● **THE TASK**:
Records follow. Pull out every line that contains "docs".

● **RECORD EXTRACTS**:
################

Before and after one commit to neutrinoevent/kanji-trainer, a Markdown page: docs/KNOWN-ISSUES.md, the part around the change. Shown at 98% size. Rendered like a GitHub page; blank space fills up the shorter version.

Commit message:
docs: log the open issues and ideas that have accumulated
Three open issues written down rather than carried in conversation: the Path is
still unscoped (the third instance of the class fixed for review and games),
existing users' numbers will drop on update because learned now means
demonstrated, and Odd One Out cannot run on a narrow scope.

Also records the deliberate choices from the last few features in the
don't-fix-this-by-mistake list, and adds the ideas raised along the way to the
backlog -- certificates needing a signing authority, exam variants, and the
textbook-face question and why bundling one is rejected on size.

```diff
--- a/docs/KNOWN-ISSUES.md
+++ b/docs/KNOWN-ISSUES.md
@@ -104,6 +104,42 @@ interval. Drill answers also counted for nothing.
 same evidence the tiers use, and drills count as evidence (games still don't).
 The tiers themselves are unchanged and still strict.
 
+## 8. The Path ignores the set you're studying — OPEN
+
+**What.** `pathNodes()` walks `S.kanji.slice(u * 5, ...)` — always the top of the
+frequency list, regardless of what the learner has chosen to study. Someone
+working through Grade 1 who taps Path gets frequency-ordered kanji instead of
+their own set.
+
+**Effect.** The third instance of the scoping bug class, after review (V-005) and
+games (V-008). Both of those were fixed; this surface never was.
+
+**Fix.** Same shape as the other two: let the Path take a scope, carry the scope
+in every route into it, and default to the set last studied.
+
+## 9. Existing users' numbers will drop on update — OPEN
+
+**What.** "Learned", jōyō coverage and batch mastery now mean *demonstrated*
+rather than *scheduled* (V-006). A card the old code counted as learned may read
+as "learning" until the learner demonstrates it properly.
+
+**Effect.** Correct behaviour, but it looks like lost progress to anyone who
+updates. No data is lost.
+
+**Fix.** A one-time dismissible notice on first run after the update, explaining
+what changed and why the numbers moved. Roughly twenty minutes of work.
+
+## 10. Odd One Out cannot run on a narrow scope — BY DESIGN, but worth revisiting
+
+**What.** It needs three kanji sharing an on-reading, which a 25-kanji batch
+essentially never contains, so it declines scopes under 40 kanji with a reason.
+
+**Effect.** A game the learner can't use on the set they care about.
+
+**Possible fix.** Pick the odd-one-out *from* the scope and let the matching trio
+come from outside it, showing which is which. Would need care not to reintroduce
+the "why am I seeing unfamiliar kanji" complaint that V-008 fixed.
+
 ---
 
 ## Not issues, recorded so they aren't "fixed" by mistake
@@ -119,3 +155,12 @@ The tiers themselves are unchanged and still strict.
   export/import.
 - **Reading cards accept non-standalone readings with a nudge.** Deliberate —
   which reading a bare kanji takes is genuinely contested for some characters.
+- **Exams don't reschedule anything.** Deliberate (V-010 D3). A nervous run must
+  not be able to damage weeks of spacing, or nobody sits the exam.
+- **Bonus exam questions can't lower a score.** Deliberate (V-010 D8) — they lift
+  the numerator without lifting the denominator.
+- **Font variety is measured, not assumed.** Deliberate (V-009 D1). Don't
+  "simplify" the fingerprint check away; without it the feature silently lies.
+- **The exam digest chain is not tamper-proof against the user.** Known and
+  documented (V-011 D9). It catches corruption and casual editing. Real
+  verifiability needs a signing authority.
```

################

● **ANSWER TO THE EXERCISE**:
Before and after one commit to neutrinoevent/kanji-trainer, a Markdown page: docs/KNOWN-ISSUES.md, the part around the change. Shown at 98% size. Rendered like a GitHub page; blank space fills up the shorter version.
docs: log the open issues and ideas that have accumulated
--- a/docs/KNOWN-ISSUES.md
+++ b/docs/KNOWN-ISSUES.md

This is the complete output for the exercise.